While I can understand - from a cost standpoint - the rationale for not upgrading the 2006 video transfer of 'Unforgiven' for this 20th anniversary commemorative edition, it is unfathomable that Warner would have the gall to market this title again with the same lossy audio track that graced the previous release. Dolby Digital 5.1? Really, Warner? In this day and age, that's like reissuing a Frank Sinatra album on 78rpm shellac! Most consumers won't read the fine print on the packaging, and will simply (and rightfully) assume the disc features high-def audio, and will be shocked to discover otherwise after popping the disc in their player. And those who already own the 2006 Blu-ray release have no reason whatsoever to upgrade. I mean, who's going to shell out $25 or more just for digibook packaging? I sure wouldn't. Studios may not feel audio is as important as video, but they are dead wrong in that regard, and Warner missed a golden opportunity here to enhance a catalogue title, please fans, and boost its bottom line.
All that said, here's what Peter M. Bracke had to say about the lossy track six years ago:
Presented in English Dolby Digital 5.1 surround, this Blu-ray release is comparable to the HD DVD's Dolby Digital-Plus counterpart, both of which are encoded at 640kbps despite any format designators. However, unlike the video transfer I didn't find the soundtrack offered much of an upgrade over the standard DVD release. Still, if 'Unforgiven' features a solid if unspectacular mix, it certainly suits the film just fine.
More or less subdued throughout the film's entire 131-minute runtime, the mix for 'Unforgiven' is primarily dialogue-driven, enlivened only by sparse atmospheric effects, the minimalist score by Lennie Niehaus, and gunshots. It does have a nice, warm feel to it, with very pleasing dynamic range. I especially liked the natural, warm tone to the score and the very clear and distinct dialogue reproduction. Bass response was also hefty and supple, but never overpowered the rest of the mix. Admittedly, surround use is effective in terms of atmospheric sounds and subtle effects, but directionality is only sparingly employed. Generally, this mix is not consistently enveloping, but it does have its moments.
All the supplements from the 2006 Blu-ray edition have been ported over to this release. For a review of the contents of the digibook, see the Vital Disc Stats section above.

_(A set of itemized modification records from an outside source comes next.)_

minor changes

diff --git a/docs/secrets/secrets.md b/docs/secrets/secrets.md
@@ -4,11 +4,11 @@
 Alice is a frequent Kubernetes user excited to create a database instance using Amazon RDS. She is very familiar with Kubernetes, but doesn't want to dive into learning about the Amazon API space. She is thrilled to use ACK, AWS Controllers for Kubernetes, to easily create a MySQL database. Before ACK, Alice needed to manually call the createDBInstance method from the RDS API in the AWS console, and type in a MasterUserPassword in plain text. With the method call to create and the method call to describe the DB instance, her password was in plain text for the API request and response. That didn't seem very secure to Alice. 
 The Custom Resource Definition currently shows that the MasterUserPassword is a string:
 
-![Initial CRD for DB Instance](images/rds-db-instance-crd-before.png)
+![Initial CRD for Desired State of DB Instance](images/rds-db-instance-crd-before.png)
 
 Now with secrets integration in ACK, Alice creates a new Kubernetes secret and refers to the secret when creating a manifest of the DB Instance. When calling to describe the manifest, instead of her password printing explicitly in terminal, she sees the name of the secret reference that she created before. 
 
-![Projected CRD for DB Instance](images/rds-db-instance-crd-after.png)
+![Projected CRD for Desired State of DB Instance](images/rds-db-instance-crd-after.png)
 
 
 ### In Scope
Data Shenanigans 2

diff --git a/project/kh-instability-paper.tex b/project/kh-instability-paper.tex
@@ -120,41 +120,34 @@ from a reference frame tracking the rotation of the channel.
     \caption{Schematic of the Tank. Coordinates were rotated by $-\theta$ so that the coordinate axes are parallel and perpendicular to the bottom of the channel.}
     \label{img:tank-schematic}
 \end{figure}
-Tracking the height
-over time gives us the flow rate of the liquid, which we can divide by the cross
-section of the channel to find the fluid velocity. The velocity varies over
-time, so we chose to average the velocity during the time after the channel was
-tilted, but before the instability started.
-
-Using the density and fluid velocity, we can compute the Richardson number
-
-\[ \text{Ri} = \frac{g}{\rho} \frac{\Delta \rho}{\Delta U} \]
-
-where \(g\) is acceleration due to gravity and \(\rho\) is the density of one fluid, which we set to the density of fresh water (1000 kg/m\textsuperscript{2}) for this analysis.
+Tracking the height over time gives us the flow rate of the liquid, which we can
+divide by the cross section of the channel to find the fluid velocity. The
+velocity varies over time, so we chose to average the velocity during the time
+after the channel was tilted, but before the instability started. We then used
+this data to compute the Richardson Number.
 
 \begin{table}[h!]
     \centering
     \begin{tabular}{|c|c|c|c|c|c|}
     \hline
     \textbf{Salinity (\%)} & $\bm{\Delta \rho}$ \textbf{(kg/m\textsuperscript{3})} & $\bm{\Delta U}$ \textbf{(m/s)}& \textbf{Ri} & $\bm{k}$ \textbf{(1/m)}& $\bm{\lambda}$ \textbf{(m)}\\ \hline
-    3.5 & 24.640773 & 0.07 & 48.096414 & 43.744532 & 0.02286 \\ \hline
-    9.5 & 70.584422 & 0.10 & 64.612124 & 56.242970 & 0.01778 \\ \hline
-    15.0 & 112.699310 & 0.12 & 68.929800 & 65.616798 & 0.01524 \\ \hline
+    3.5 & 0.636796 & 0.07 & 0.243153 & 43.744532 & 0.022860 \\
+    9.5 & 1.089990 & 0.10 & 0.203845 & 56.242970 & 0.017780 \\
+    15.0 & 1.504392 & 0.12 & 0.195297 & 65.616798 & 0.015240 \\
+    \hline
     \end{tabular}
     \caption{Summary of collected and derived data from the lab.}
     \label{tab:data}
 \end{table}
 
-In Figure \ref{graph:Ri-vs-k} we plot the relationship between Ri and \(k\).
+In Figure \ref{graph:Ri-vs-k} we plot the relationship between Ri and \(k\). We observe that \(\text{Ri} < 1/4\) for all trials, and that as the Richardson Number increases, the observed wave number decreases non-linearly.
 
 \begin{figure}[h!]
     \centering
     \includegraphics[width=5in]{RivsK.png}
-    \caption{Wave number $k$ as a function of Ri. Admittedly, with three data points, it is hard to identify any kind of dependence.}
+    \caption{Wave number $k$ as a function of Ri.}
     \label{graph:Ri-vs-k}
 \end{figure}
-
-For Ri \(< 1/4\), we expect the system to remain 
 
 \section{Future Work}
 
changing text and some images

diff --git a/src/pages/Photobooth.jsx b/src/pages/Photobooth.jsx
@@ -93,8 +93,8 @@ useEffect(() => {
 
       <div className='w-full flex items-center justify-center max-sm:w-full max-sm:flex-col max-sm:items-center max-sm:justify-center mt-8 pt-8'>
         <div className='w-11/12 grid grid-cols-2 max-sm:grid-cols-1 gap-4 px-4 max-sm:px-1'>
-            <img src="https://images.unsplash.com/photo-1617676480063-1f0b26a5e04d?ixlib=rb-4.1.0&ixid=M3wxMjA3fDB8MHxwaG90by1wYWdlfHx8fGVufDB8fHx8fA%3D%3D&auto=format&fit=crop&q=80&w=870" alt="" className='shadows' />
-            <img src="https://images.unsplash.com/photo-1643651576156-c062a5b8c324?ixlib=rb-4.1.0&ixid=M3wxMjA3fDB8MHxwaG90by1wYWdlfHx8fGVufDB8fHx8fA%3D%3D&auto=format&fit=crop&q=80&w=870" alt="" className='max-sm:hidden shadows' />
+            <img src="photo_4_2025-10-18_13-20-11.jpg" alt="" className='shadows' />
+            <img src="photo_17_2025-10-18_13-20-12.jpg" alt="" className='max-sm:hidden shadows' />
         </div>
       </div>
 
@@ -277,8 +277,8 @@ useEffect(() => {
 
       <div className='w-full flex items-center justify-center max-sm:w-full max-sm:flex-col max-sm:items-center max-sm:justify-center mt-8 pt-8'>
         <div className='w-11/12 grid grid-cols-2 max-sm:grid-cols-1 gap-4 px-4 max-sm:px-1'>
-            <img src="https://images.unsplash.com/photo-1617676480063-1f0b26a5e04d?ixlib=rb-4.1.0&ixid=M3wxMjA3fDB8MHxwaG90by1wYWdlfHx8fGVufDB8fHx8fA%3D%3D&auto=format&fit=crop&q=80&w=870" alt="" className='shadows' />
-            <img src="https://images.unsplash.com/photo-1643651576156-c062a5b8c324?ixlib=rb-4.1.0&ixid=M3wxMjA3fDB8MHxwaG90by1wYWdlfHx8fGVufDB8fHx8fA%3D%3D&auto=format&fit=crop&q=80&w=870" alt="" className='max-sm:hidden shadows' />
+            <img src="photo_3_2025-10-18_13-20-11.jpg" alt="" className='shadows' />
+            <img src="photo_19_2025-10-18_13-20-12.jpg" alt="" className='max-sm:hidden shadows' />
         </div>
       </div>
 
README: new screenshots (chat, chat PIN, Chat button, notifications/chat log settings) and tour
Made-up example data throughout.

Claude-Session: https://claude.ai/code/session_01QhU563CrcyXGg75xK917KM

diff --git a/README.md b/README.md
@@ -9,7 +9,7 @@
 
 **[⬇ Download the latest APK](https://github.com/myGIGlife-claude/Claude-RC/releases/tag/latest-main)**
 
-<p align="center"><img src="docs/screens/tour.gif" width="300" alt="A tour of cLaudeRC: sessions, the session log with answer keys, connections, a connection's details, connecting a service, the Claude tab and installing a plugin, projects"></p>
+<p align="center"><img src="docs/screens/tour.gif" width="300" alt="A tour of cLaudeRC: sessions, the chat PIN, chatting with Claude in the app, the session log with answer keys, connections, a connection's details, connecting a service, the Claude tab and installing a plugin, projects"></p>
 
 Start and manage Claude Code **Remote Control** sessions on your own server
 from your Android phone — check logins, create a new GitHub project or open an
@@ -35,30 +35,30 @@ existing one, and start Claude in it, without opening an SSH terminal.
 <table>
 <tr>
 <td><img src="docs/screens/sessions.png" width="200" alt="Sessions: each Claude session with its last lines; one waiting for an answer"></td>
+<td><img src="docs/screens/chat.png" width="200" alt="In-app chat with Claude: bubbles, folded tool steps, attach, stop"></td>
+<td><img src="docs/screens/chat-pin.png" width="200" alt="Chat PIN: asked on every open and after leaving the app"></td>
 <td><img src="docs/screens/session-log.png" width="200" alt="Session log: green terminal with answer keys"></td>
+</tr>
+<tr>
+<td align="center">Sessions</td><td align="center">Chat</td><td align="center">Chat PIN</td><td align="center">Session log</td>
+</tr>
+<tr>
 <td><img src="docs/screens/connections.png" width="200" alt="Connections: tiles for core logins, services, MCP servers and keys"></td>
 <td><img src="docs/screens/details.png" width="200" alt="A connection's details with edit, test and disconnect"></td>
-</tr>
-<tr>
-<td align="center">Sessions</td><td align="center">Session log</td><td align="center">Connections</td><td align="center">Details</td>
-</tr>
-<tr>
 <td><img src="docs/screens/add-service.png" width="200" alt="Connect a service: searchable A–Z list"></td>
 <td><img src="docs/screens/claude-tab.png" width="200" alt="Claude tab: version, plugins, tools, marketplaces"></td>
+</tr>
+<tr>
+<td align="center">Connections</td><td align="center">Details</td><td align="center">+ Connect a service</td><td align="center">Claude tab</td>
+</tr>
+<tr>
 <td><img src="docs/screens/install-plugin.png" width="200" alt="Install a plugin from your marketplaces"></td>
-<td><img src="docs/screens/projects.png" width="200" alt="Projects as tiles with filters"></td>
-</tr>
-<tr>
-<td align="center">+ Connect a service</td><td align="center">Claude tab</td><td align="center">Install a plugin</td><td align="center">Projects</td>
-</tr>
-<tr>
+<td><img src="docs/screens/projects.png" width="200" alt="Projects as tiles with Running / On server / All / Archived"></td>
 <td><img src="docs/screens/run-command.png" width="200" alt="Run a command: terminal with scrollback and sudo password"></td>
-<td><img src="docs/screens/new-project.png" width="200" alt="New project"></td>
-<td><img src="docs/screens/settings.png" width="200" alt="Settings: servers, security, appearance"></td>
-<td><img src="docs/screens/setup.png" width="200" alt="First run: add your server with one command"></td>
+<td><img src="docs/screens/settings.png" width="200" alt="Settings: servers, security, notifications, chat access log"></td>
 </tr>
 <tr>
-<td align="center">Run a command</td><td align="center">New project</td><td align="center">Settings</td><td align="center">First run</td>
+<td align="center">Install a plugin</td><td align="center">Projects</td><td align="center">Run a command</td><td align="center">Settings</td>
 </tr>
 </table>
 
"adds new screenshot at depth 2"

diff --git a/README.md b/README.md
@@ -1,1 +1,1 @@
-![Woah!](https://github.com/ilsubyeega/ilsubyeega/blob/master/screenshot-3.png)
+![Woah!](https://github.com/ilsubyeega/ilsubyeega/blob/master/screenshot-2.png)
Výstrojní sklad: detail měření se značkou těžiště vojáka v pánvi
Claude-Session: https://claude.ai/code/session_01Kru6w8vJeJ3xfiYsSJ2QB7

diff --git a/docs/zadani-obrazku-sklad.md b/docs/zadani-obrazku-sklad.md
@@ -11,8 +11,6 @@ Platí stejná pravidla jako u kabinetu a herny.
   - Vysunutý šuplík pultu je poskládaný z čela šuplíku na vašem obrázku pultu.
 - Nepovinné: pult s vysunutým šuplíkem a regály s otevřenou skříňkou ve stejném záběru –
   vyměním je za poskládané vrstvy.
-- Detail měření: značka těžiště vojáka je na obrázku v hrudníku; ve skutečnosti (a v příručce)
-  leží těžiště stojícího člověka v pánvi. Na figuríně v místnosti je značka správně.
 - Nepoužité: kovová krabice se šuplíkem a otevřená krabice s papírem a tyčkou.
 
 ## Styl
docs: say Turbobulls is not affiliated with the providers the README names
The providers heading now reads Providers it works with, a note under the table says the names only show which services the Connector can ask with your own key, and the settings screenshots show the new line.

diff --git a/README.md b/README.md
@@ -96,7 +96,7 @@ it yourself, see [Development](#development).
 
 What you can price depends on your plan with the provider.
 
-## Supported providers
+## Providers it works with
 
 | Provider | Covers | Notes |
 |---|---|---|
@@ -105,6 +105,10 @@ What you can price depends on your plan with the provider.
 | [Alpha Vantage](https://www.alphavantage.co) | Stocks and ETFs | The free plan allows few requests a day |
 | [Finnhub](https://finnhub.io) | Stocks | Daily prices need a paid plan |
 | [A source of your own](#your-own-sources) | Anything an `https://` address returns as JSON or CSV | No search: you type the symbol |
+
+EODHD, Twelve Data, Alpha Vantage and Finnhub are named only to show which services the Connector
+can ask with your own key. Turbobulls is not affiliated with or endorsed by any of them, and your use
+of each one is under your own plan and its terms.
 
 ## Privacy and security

Warner should be ashamed. Repackaging existing discs for anniversary editions is bad enough (and all studios are equally guilty of that reprehensible practice), but missing an opportunity to replace a lossy audio track with a high-def counterpart is nothing short of criminal. If you've never owned 'Unforgiven' before and you don't care about lossless audio (though I can't imagine any HD enthusiast who doesn't), by all means pick this disc up, but no one who owns the previous Blu-ray should even mildly consider purchasing this bogus "upgrade." Sure, the digibook possesses some nice content and is handsomely designed, but it's not worth $25 (or more) by itself. 'Unforgiven' remains a stellar western and a rightful Best Picture winner, and it deserves to be properly feted on its 20th anniversary, not merely recycled to make a quick buck. This severely disappointing reissue is like opening a fancily wrapped package and discovering the pretty box is empty.
Portions of this review also appear in our coverage of Dunkirk on Blu-ray. This post features unique Vital Disc Stats, Video, and Final Thoughts sections.